They say it was the coldest Thanksgiving morning on record, somewhere between 18* and 23*, this morning, when we ran the Turkey Trot, to feed the hungry.
I was born on a Thanksgiving morning (too many years ago). I claim it as my 'birth day', even though it's date changes every year and I will be at home in Atlanta with Benno by the time the date turns the page.
We don't actually know what the temperature was, for sure. But we ran anyways. After all, it has become our tradition! So, we ran. It makes a better story to say it was 18*, doesn't it? That 's how stories are told: approximates, drama, passion and intrigue, selected details.
Either way, I wasn't cold at all while I ran. The energy, the excitement, the community, the over heard conversations between runners, parents and children, the dogs with their delighted owners, and the scenery of city scapes and the bridges, Andy Warhol the Clemente, over the Allegheny River. . . all distractions from the discomforts.
That's how I feel about our life together and the journey we are making. I am thankful for it. I am distracted from the discomforts by the thrill of the community and conversations, the excitement of what we're doing together as a worshiping community, the fiery imagination that keeps us warm.
From the bottom of my heart, Praise and Thanksgiving to our gracious God, for you.
and Love, always love,
There were several, but naturally I chose this one because it’s the one I remember playing with as a child. The tik-tik-tik, or the tik. . . .tik. . . .tik, depending on where you positioned the weight.
It's broken now, the weight slides but doesn’t hold, it just sinks back down to the bottom, but still the timing, the rhythm is a pleasant one, the sound of it, reminiscent. I enjoy the visual and the connection it holds for me with my dad, and to our music room, to his piano, even to the relentless piano students who came to the house for lessons and set the metronome for keeping time.
It’s funny to me now, to think that as a child I enjoyed playing with “time”, because I’ve said of myself a million times over, that I have no internal clock. It shrinks and expands and stands still at will. I thank God daily for the rising and setting of the sun and the assurance it gives me that I am always in God’s time and that he alone turns the darkness into the morning. He, my time keeper.
But really, we really do play with time. Time is a gift to us, for us, for our life. And like the piano students, we don’t always get it right nor always wrong, because really, it’s about the music, and music making, and playing~ the music.
I guess the point of keeping time is that it helps us stay together in something communal. It’s one thing if you’re a concert pianist and have the stage to yourself, then you get to decide just how you want the timing to play out.

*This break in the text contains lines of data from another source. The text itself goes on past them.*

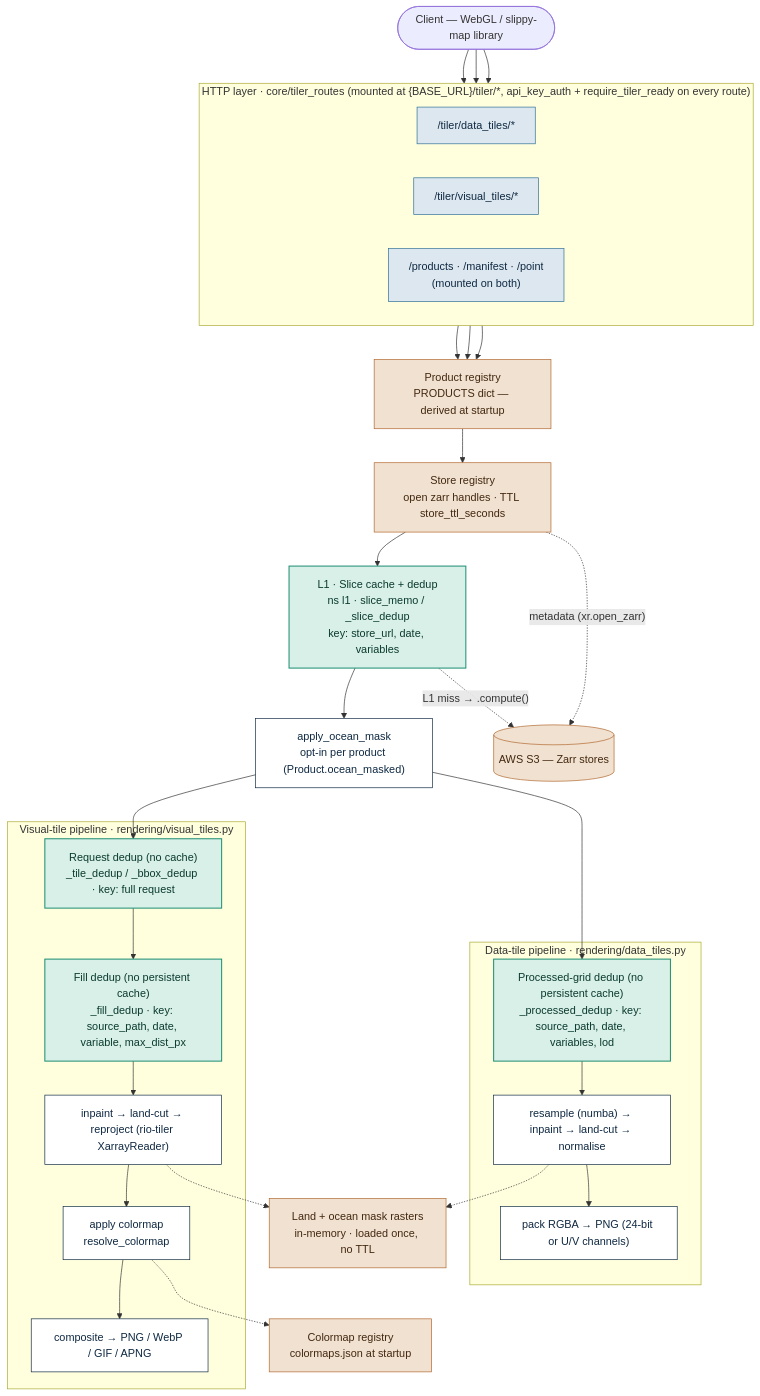
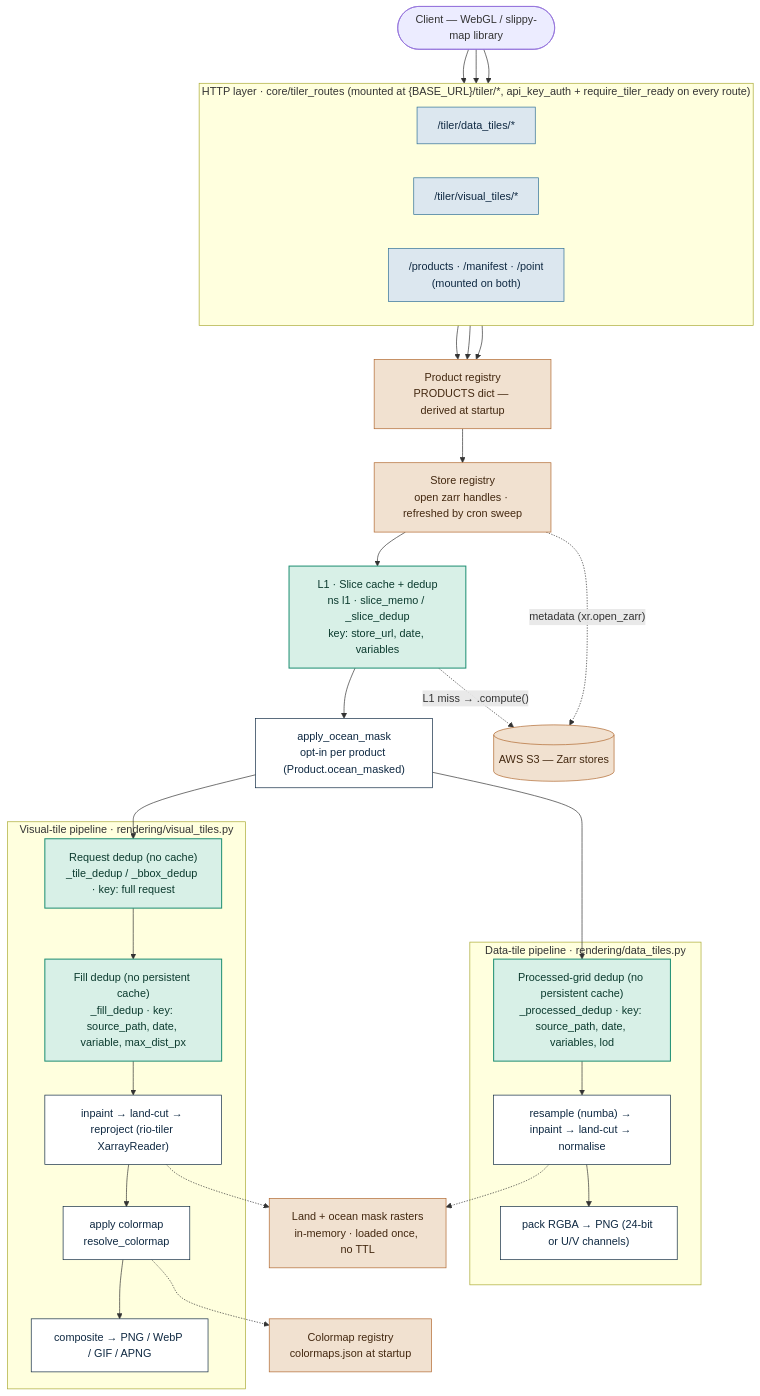
One commit to aodn/data-access-service changed the diagram in data_access_service/tiler/technical.md. Above: the diagram before and after it, drawn with Mermaid. The commit also changed other lines of this file and 12 other files, not shown here.

````diff
--- a/data_access_service/tiler/technical.md
+++ b/data_access_service/tiler/technical.md
@@ -72,67 +72,67 @@
 ```mermaid
 flowchart TD
     client(["Client — WebGL / slippy-map library"])
 
     subgraph ROUTERS["HTTP layer  ·  core/tiler_routes  (mounted at {BASE_URL}/tiler/*, api_key_auth + require_tiler_ready on every route)"]
         direction LR
         dtRouter["/tiler/data_tiles/*"]
         vtRouter["/tiler/visual_tiles/*"]
         prodRouter["/products · /manifest · /point<br/>(mounted on both)"]
     end
 
     client --> dtRouter
     client --> vtRouter
     client --> prodRouter
 
     registry["Product registry<br/>PRODUCTS dict — derived at startup"]
     dtRouter --> registry
     vtRouter --> registry
     prodRouter --> registry
 
-    storeReg["Store registry<br/>open zarr handles · TTL store_ttl_seconds"]
+    storeReg["Store registry<br/>open zarr handles · refreshed by cron sweep"]
     registry --> storeReg
 
     sliceCache["L1 · Slice cache + dedup<br/>ns l1 · slice_memo / _slice_dedup<br/>key: store_url, date, variables"]
     storeReg --> sliceCache
     oceanMask["apply_ocean_mask<br/>opt-in per product (Product.ocean_masked)"]
     sliceCache --> oceanMask
 
     subgraph DT["Data-tile pipeline  ·  rendering/data_tiles.py"]
         dtDedup["Processed-grid dedup (no persistent cache)<br/>_processed_dedup · key: source_path, date, variables, lod"]
         dtCompute["resample (numba) → inpaint → land-cut → normalise"]
         dtPng["pack RGBA → PNG (24-bit or U/V channels)"]
         dtDedup --> dtCompute --> dtPng
     end
     oceanMask --> dtDedup
 
     subgraph VT["Visual-tile pipeline  ·  rendering/visual_tiles.py"]
         vtReqDedup["Request dedup (no cache)<br/>_tile_dedup / _bbox_dedup · key: full request"]
         vtFillDedup["Fill dedup (no persistent cache)<br/>_fill_dedup · key: source_path, date, variable, max_dist_px"]
         vtCompute["inpaint → land-cut → reproject (rio-tiler XarrayReader)"]
         vtColor["apply colormap<br/>resolve_colormap"]
         vtEncode["composite → PNG / WebP / GIF / APNG"]
         vtReqDedup --> vtFillDedup --> vtCompute --> vtColor --> vtEncode
     end
     oceanMask --> vtReqDedup
 
     landMask["Land + ocean mask rasters<br/>in-memory · loaded once, no TTL"]
     dtCompute -.-> landMask
     vtCompute -.-> landMask
 
     colormapReg["Colormap registry<br/>colormaps.json at startup"]
     vtColor -.-> colormapReg
 
     s3[("AWS S3 — Zarr stores")]
     storeReg -. "metadata (xr.open_zarr)" .-> s3
     sliceCache -. "L1 miss → .compute()" .-> s3
 
     classDef router fill:#DCE7EF,stroke:#2E6E96,color:#0F2942,stroke-width:1px;
     classDef staticNode fill:#F1E1D0,stroke:#B0672E,color:#432810,stroke-width:1px;
     classDef cacheNode fill:#D8F0E7,stroke:#1F8F73,color:#0B3A2E,stroke-width:1.5px;
     classDef processNode fill:#FFFFFF,stroke:#0F2942,color:#0F2942,stroke-width:1px;
 
     class dtRouter,vtRouter,prodRouter router
     class registry,storeReg,landMask,colormapReg,s3 staticNode
     class sliceCache,dtDedup,vtFillDedup,vtReqDedup cacheNode
     class oceanMask,dtCompute,dtPng,vtCompute,vtColor,vtEncode processNode
 ```
````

Some of us set the weight high on the slide to slow it down a bit, and some would fix it low because it ticks super fast and makes us move, like the cha-cha.
Presto, allegro, adagio, largo. . .
We all have personal preference, and vantage point, and some kind of internal pace setting . . . but the beauty is the music. We play. Together.
As a community, we are all listening for the heartbeat of God in creation and we are depending on it’s rhythm to keep time for us. We are looking to sun and moon and their movement on the horizon as God’s invitation to expand and reach and live into the love. Both day and night are witness to God’s delight in our life together and where we might go as a faith community, because God has given us ~ more time.
When we use the word ‘remember’, at the liturgy of the table, we mean that the walls of time collapse and all are present at the table with us and we are caught up in the mystery of Christ’s death and resurrection, and find ourselves at his Eucharistic feast. We are caught up in the mystery of God’s love and the Communion of Saints.
I count you among the saints in light and I rejoice in this crazy time keeping, beat skipping, note missing, occasionally harmonious music we are making, but we are playing, and in the family I grew up in, “playing” meant making music.
Cheers to a joyful noise!
“As it was in the beginning, is now, and will be forever, world without end. Amen.”
Reverend Ruth Pattison
The Rev. Ruth Pattison was born in Pittsburgh, Pennsylvania, the third of four children, to Bill and Lucille Lindberg. Although young Ruth was raised in the Baptist church, her father was an organist and choirmaster in the Episcopal Church, which is where she discovered her love for liturgy and music.